So, finally we come to the wives. Paul tells you to “be subordinate to your husbands.” (Col 3:18) First, I want to point out that this command is not unique to wives. Neither command that Paul gives is unique to husband or wife. Would it make sense if we read Paul to say that husbands should love their wives, but wives are not to love their husbands? Of course not. In the same way, we must understand that both husbands and wives are to be submissive to each other. Paul says as much in his instructions on families to the Ephesians. “Be subject to one another out of reverence for Christ.” (Eph 5:21)
So what is this subordination? The call here is to always love to pour yourself out for the other. When you were married, you promised each other “love…and honor…all the days of [your lives].” All Christians are called to seek to serve one another. It’s part of the Christian life. How much more for spouses!
My friends, if we want to rescue the world that is falling ever deeper into the mire of sin, the first thing we must do is rebuild the family. The family is the cornerstone of society, the first building block. The first building block of the family is the spouses, the husbands and wives who seek to always serve, love, and honor each other. So, wives, how does this happen? Why does Paul specifically point out for you to be subordinate to your husbands? In the words of one of my seminary professors (who is, himself, a husband), it’s because this is one of the hardest things for you: to respect and put up with the oaf you took as a husband. I suspect, if asked, you could list any number of times that your husband decides something that you can see is just plain stupid. That’s when this command from Paul is most important. Don’t let a stupid decision come before the vow you made.
Ladies, you have a unique place in the family. It is from you that your children will learn to love. Men will teach a love to their sons that is specific to a man’s love, but love itself is frequently taught by mothers. Your children look to you for an example of what it is to love – both mothers and fathers.

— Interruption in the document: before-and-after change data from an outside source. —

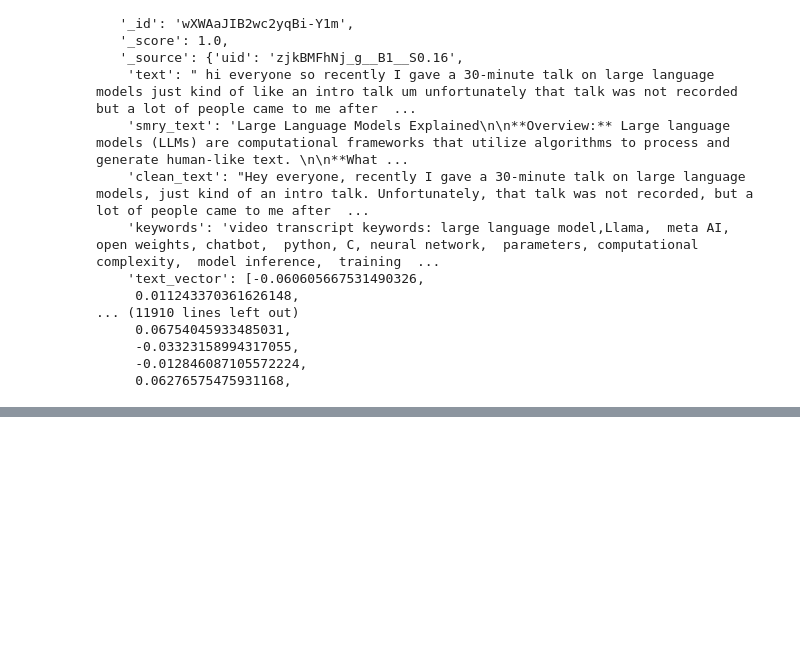
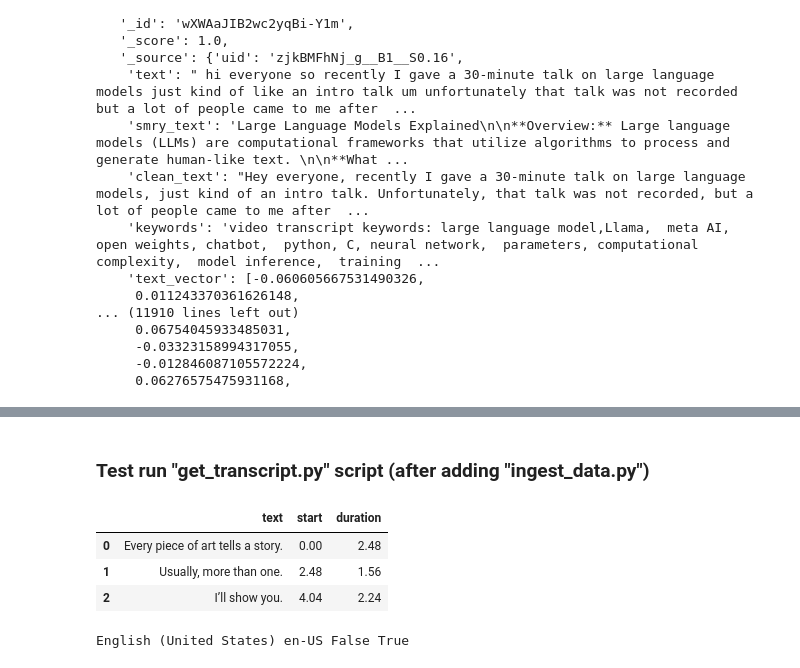
Before and after one commit to quickSilverShanks/VidSage, a Jupyter notebook: notebooks/code_testruns.ipynb, the cells around one changed output, grey strips where cells are left out. Drawn from its saved outputs; the diff is of its cells as text; code cells hidden in the pictures; blank space fills up the shorter version.

```diff
--- a/notebooks/code_testruns.ipynb
+++ b/notebooks/code_testruns.ipynb
@@ -220,0 +240,21 @@ tmpp['hits']
+# %% [markdown]
+### Test run "get_transcript.py" script (after adding "ingest_data.py")
+# %%
+from youtube_transcript_api import YouTubeTranscriptApi
+import pandas as pd
+VIDEO_ID = 't6Wc7OMks4U'
+LANG = ['en', 'en-US', ]
+srt = YouTubeTranscriptApi.get_transcript(VIDEO_ID, languages=LANG)
+df_srt = pd.DataFrame(srt)
+df_srt.head(3)
+# %% [output]
+|  | text | start | duration |
+| 0 | Every piece of art tells a story. | 0.00 | 2.48 |
+| 1 | Usually, more than one. | 2.48 | 1.56 |
+| 2 | I’ll show you. | 4.04 | 2.24 |
+# %%
+transcript_list = YouTubeTranscriptApi.list_transcripts(VIDEO_ID)
+for transcript in transcript_list:
+    print(transcript.language,transcript.language_code, transcript.is_generated, transcript.is_translatable)
+# %% [output]
+English (United States) en-US False True
```
Also changed, not shown: parts of 9 cells of this notebook, 9 other files.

Last year, a movie was made of the musical, “Into the Woods.” One of the final songs in that musical is called “Children will Listen.” I think the advice given there is extraordinary as we build strong Christian families, families that are modeled on the love, devotion, and gift we see in the Holy Family. My friends, if we are to take back the world, a world that is falling ever further into the clutches and realms of the enemy, a world that brings the enemy joy more than the Lord, the first thing we must do is rebuild the Christian family, the foundation on which our society was built to begin with.
I’m going to end with that advice to parents from Into the Woods:
Careful the things you say,
Children will listen.
Careful the things you do children will see
Guide them along the way
Children will listen
Children will look to you
For which way to turn
To learn what to be
Careful before you say
“listen to me!”
Children will listen.